Matura recently told AutoblogGreen that initial response to the price announcement was "all very positive." Around 2,500 people have registered so far, with around 40 percent making a reservation with their local dealer and 60 percent just asking for more information. "We've heard anecdotally that people are very pleased that there will be a cabriolet version as well," she said.
The trick, of course, is figuring out how best to sell and lease a car like the Fortwo ED. While no lease price has yet been announced, Matura did say Smart USA might soon be the only automaker in the US to offer an electric vehicle with a battery lease program. This option is available for Fortwo EDs (and EVs like the Renault Twizy) in Europe. "We haven't ruled it out," she said. "I don't know that it has to be exactly the way they do it in Europe, but there might be some reason to bring something similar to customers here. That's part of the reason I'm asking some of those questions of the people who are interested. I want to understand why they're buying the vehicle, why they're leasing the vehicle. You can't do that by looking at what the Prius did or what Nissan did, because the Smart customer is different.
"Mercedes-Benz has never had an issue introducing a new concept. Smart certainly doesn't," she added. Still, battery leasing isn't just a matter of figuring out the right price. It's full of legal challenges. "In Europe, every country operates different, but if you're in the European Union, they all kind of operate the same," Matura said. "Not so in the United States. So there are just a lot of little things to look at. What I never want to do is launch something that has good intentions but because of some things that are outside of our control it might not be how we envisioned it and might not be a positive for our customer."
"Mercedes-Benz has never had an issue introducing a new concept. Smart certainly doesn't."
As we said in our First Drive, the Smart ED finally makes the two-seater the car it should always have been. Matura agrees, to a point. "The car you see out there [indicating the ForStars concept] is an electric car, and you wouldn't know it unless we tell you what's inside.
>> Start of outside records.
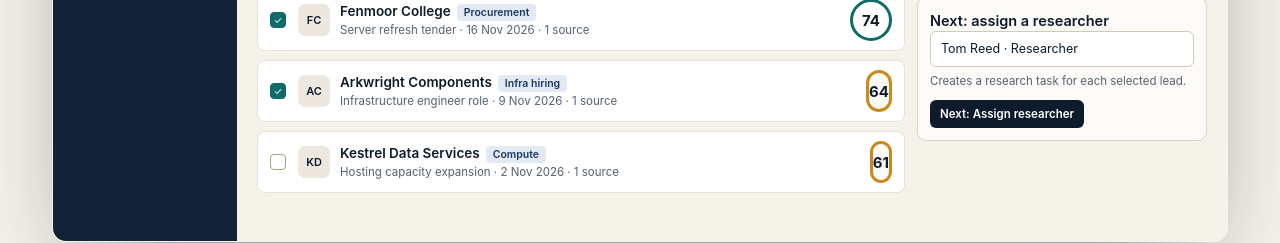
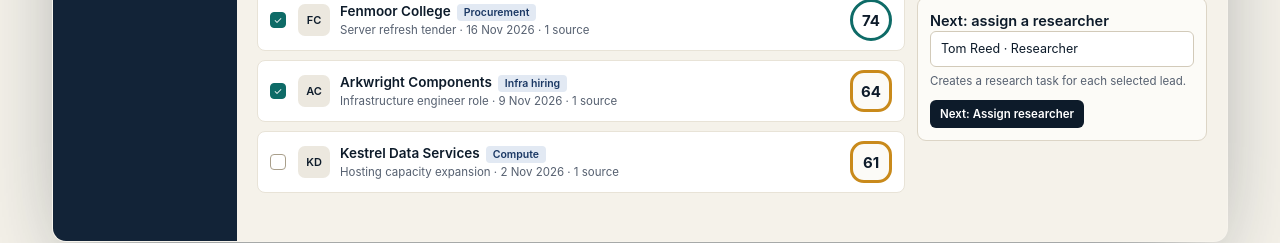
Before and after one commit to Silamsai/Insyder, a Next.js app in the folder frontend/: page / in a window 1280 px wide. Shown: the part 1066-1309 px from the top of the page. Built offline with nearby package versions, Linux system fonts and the light colour scheme; no server answers.

Commit message:
Fix score badge dimensions to ensure perfect circles

```diff
--- a/frontend/src/app/globals.css
+++ b/frontend/src/app/globals.css
@@ -90,10 +90,10 @@ a{color:#7FD3CB}a:hover{color:#fff}
 .kp div{background:#FCFBF7;border:1px solid #DCD5C6;border-radius:9px;padding:10px 12px}
 .kp span{display:block;font-family:var(--font-geist-mono),monospace;font-size:9.5px;letter-spacing:.08em;text-transform:uppercase;color:#566070}
 .kp b{font-family:var(--font-schibsted),sans-serif;font-size:24px;letter-spacing:-0.03em}
-.acc{display:grid;grid-template-columns:32px minmax(0,1fr) auto;gap:10px;align-items:center;padding:9px 12px;border:1px solid #E8E3D7;border-radius:8px;background:#fff}
-.mono{width:32px;height:32px;border-radius:7px;background:#ECE8DF;display:flex;align-items:center;justify-content:center;font-weight:600;font-size:11px}
+.acc{display:grid;grid-template-columns:32px minmax(0,1fr) 42px;gap:10px;align-items:center;padding:9px 12px;border:1px solid #E8E3D7;border-radius:8px;background:#fff}
+.mono{width:32px;height:32px;border-radius:7px;background:#ECE8DF;display:flex;align-items:center;justify-content:center;font-weight:600;font-size:11px;flex-shrink:0}
 .nm{font-weight:600;font-size:13.5px;display:flex;gap:6px;align-items:center;flex-wrap:wrap}
-.score{width:42px;height:42px;border-radius:50%;border:3px solid #0E6B67;display:flex;align-items:center;justify-content:center;font-family:var(--font-schibsted),sans-serif;font-weight:700;font-size:15px}
+.score{width:42px;height:42px;min-width:42px;min-height:42px;max-width:42px;max-height:42px;aspect-ratio:1/1;flex:none;flex-shrink:0;box-sizing:border-box;border-radius:50%;border:3px solid #0E6B67;display:flex;align-items:center;justify-content:center;font-family:var(--font-schibsted),sans-serif;font-weight:700;font-size:15px;line-height:1}
 .score.md{border-color:#C98A1B}
 .sg{border:1px solid #E8E3D7;border-radius:8px;background:#fff;padding:10px 12px}
 .sg b{display:block;font-size:13px;line-height:1.35;margin-top:4px}
@@ -431,8 +431,9 @@ a{color:#7FD3CB}a:hover{color:#fff}
 .ap-stp.on i{background:#0D1B2A;color:#fff;border-color:#0D1B2A}
 .ap-stp.done i{background:#D5ECE7;border-color:#0E6B67;color:#08504B}
 .ap-stp+.ap-stp::before{content:"";width:22px;height:1px;background:#CFC7B5;margin-right:12px}
-.res{display:grid;grid-template-columns:18px 32px minmax(0,1fr) auto;gap:10px;align-items:center;padding:9px 12px;border:1px solid #E8E3D7;border-radius:8px;background:#fff}
-.res .cb{width:16px;height:16px;border-radius:4px;border:1.5px solid #A99F8B;display:inline-flex;align-items:center;justify-content:center;font-size:10px;color:#fff}
+.res{display:grid;grid-template-columns:18px 32px minmax(0,1fr) 42px;gap:10px;align-items:center;padding:9px 12px;border:1px solid #E8E3D7;border-radius:8px;background:#fff}
+.res > div{min-width:0;overflow:hidden}
+.res .cb{width:16px;height:16px;flex-shrink:0;border-radius:4px;border:1.5px solid #A99F8B;display:inline-flex;align-items:center;justify-content:center;font-size:10px;color:#fff}
 .res .cb.y{background:#0E6B67;border-color:#0E6B67}
 .fqd{border-top:1px solid #DCD5C6}
 .fqd details{border-bottom:1px solid #DCD5C6}
```
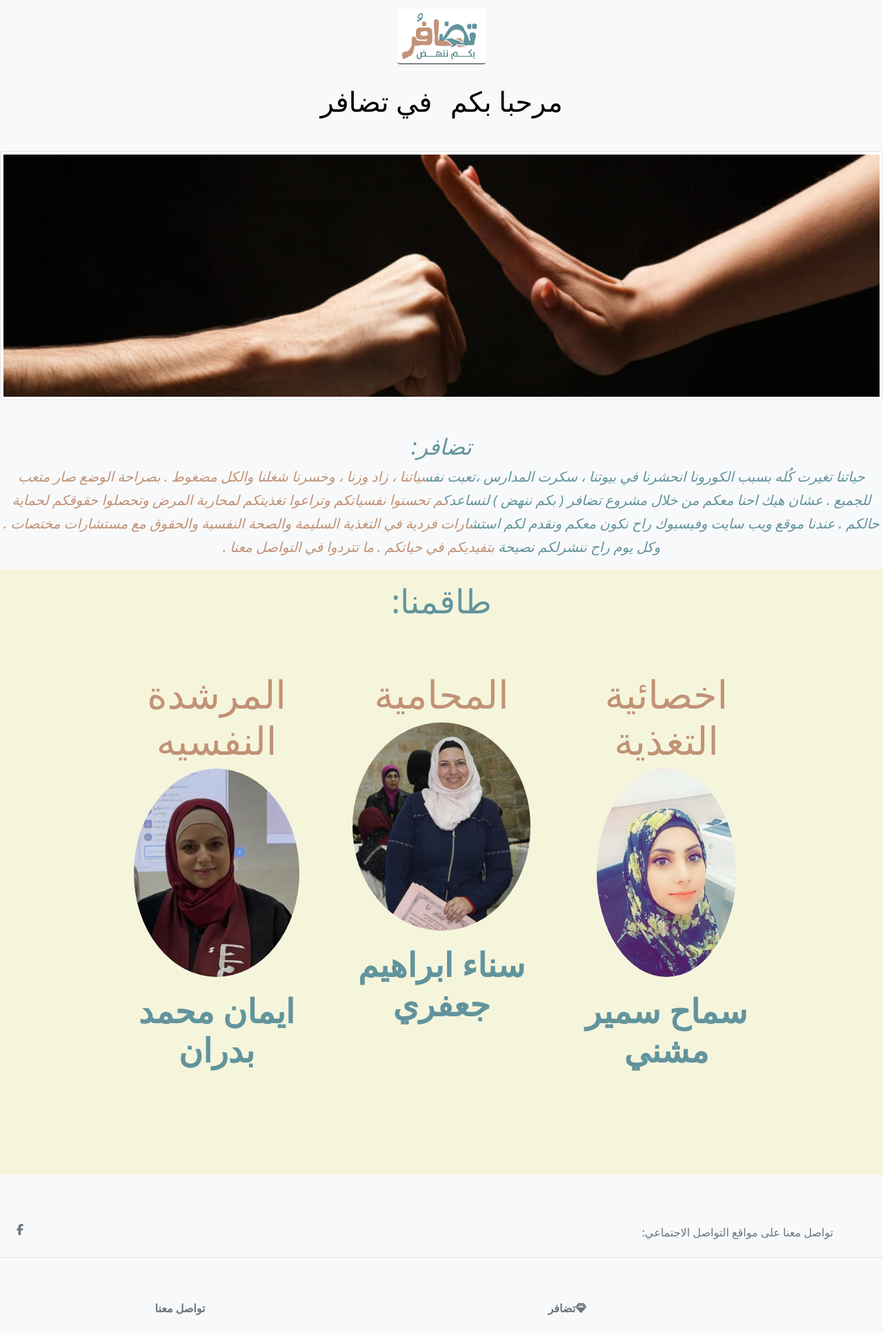
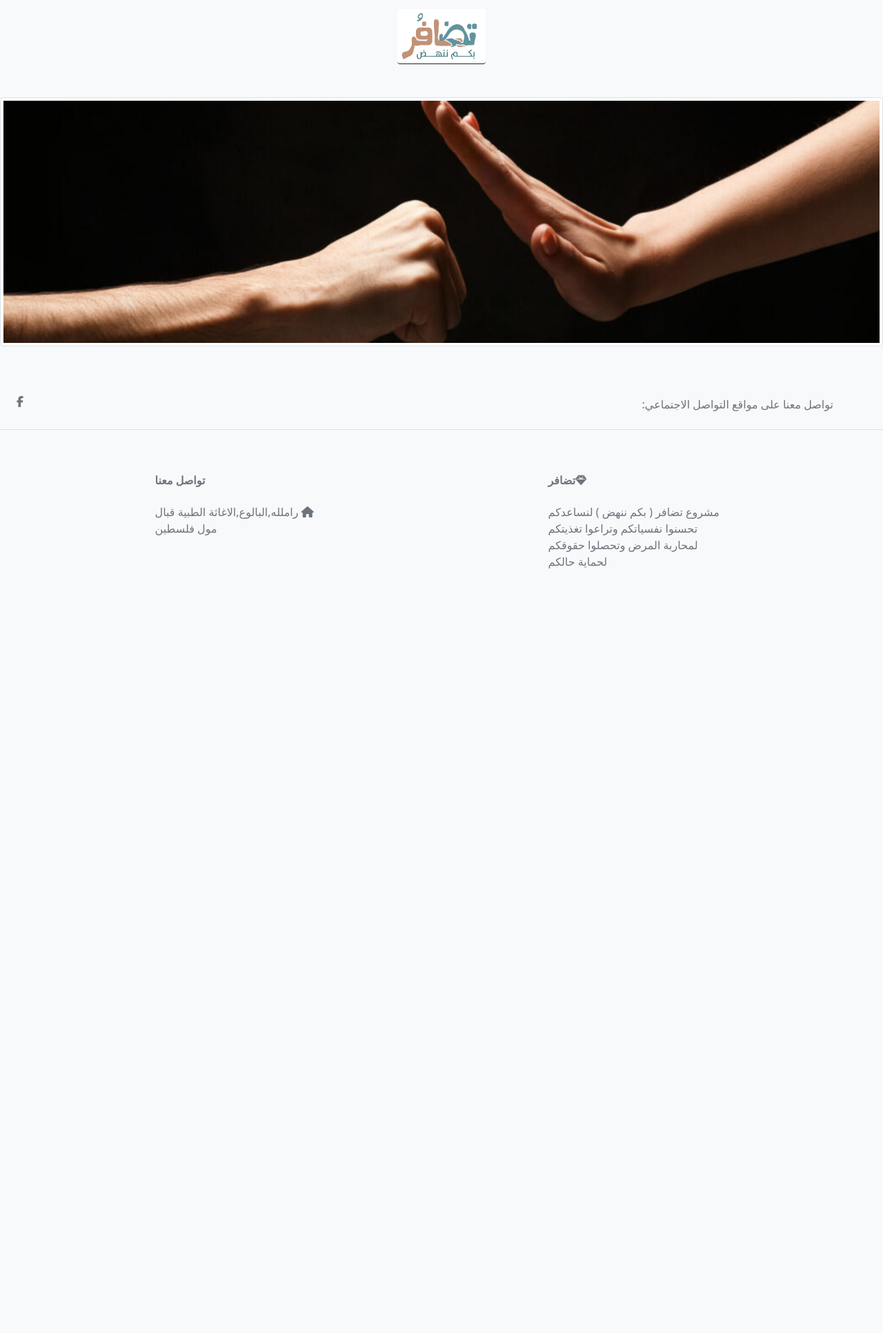
Before and after one commit to mohanadHaji/Tadafor, a Django app: page /pages/ in a window 1280 px wide. Shown: the part 77-2009 px from the top of the page at 69% size. After the commit the page ends 901 px from the top, so only its background shows below. Run offline with Django 3.2, Linux system fonts and the light colour scheme; some libraries are stand-ins or nearby versions.

Commit message:
remove Hello Tafagor, remove Corona Post and remove Staff section

```diff
--- a/backend/pages/templates/index.html
+++ b/backend/pages/templates/index.html
@@ -4,82 +4,16 @@
 {% block one %}
       <section id="welcome">
       <div >
-          <h1 style="text-align:center; padding-top:30;">
-            <mark style=" color: black; background: none">
-             مرحبا بكم
-            </mark>
-            <mark style=" color: black; background: none">
-              في تضافر
-            </mark>
-            </h1>
+
         <div class="row my-5 align-item-center justify-content-center">
                 <div class="col-8 col-lg col-xl-12 col-xxl-12">
                 <img src="{%static 'images/stop.jpg' %}" class="img-thumbnail img-responsive img-fluid" alt="Stop">
             </div>
         </div>
         <!--this is the image and goals -->
-        <div class="goal ">
-            <h2 style="direction: rtl"> تضافر:</h2>
-            <p style="direction: rtl">
-              حياتنا تغيرت
-              كُله بسبب الكورونا
-              انحشرنا في بيوتنا ، سكرت المدارس ،تعبت نفسياتنا ، زاد وزنا ، وخسرنا شغلنا والكل مضغوط .
-              بصراحة الوضع صار متعب للجميع .
-              عشان هيك احنا معكم من خلال مشروع تضافر ( بكم ننهض ) لنساعدكم تحسنوا نفسياتكم وتراعوا تغذيتكم لمحاربة المرض وتحصلوا حقوقكم لحماية حالكم .
-              عندنا موقع ويب سايت وفيسبوك راح نكون معكم ونقدم لكم استشارات فردية في التغذية السليمة والصحة النفسية والحقوق مع مستشارات مختصات .
-              وكل يوم راح ننشرلكم نصيحة بتفيديكم في حياتكم .
-              ما تتردوا في التواصل معنا .
-                           </p>
-            </div>
+
           </section>
 
           <!-- the cards section  start here --------------------- ---------------- -->
-        <section id="staff" style="background-color:beige;">
-          <h1 class="pt-3 text-center display-5" style="direction: rtl; color: #62949D">طاقمنا:</h1>
-            <div class="row my-5 align-item-center justify-content-center">
-              <div class="col-8 col-lg col-xl-3">
-                <div class="card-body text-center py-4 smah">
-                    <h4 class="card-title display-4" style="color: #C19276">
-                       المرشدة النفسيه
-                    </h4>
-                    <img src="{%static 'images/eman.jpeg' %}" class="img-responsive img-fluid" alt="ايمان">
-                    <p class="lead card-subtitle">
-                        <p class="display-5 my-4 fw-bold" style="direction: rtl; color: #62949D">
-                          ايمان محمد بدران
-                        </p>
 
-                    </p>
-                </div>
-            </div>
-            <div class="col-8 col-lg col-xl-3">
-              <div class="card-body text-center py-4 smah">
-                  <h4 class="card-title display-4" style="color: #C19276">
-                      المحامية
-                  </h4>
-                  <img src="{%static 'images/sana.jpg' %}" class="img-responsive img-fluid" alt="سناء">
-                  <p class="lead card-subtitle">
-                      <p class="display-5 my-4 fw-bold" style="direction: rtl; color: #62949D">
-                        سناء ابراهيم جعفري
-                      </p>
-
-                  </p>
-              </div>
-          </div>
-                <div class="col-8 col-lg col-xl-3">
-                    <div class="card-body text-center py-4 smah">
-                        <h4 class="card-title display-4" style="color: #C19276">
-                            اخصائية التغذية
-                        </h4>
-                        <img src="{%static 'images/smah.jpeg' %}" class="img-responsive img-fluid" alt="سماح">
-                        <p class="lead card-subtitle">
-                            <p class="display-5 my-4 fw-bold" style="direction: rtl; color: #62949D">
-                                سماح سمير مشني
-                            </p>
-
-                        </p>
-                    </div>
-                </div>
-
-            </div>
-        </section>
        {% endblock one %}
```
To be green, or whatever your purpose is for driving new technologies, doesn't have to be boring. When you talk to Americans, sometimes they think that. What Smart brings to the table is that it can be anything you want it to be, just like the gasoline version."
"When you talk to Americans, sometimes they think that green is boring. It doesn't have to be."
In the US, the electric Fortwo will be available with the bespoke Tailor Made by Brabus program. Smart USA can also wrap your new Fortwo for more personalization. Matura said even before you get to Tailor Made, there are 6,200 combinations of colors in the "standard" lineup, so that whole "anything you want" line isn't just bluster.
Well, unless, of course, you want four seats. While the Smart brand did sell a ForFour in Europe between 2004 and 2006, it never did so in the US. An updated version is coming to the brand, but Matura wouldn't say if it's on the schedule for the US. "As far as the four-seater, I know it's in discussion for the US, but I don't have an answer on that yet," she said. "I would love to see it, but the interesting thing is we've had so much success here this year  without it, that it's not necessary." Smart sold 10,009 Fortwos in the US last year, up from 5,208 in 2011.
We do know that an all-new Fortwo will be available in 2015. "I've gotten a glimpse of it," Matura said, "Not to say it won't change, but it holds true to its Smart roots with some very clever and great updates. It will look different, but the passion is still there."
Ahh, passion. It's not just a trim line for the Fortwo line. It's something Matura wanted to tap into when Daimler took the brand back in the US in early 2011. "When we took over, we saw such passion in the customers that we had that we knew there had to be more of that out there. So, building awareness of the Smart brand itself was the first step, and we did that successfully. I think the electric drive is the next step in the evolution of Smart. I think it will be very positive for Smart in the United States, but I think more so because now we have that awareness built up and people say, 'That makes sense. I understand what Smart is and it's a no-brainer that they have this new technology.' I think people would scratch their head if it wasn't here.
"I think people would scratch their head if electric drive wasn't here."
"We're playing around to see if the electric bike makes sense for the United States. They're talking about the electric scooter, and if you look at how cities are evolving these days, Smart will just continue to grow and it's going to grow in that electric role. I think it's the perfect brand to do it."
The perfect brand, maybe, but Matura was clear that she doesn't think one company can promote electric vehicles on its own, even if it does have a few thousand color choices. "I think the auto industry and the government has to do a better job of promoting why driving an electric car might be the right thing, whether you consider yourself to be green or not," she said. "I think there's this attitude that only early adopters or people who believe we should never have another plastic container in our lives are the only ones interested in that, and I don't think that's true."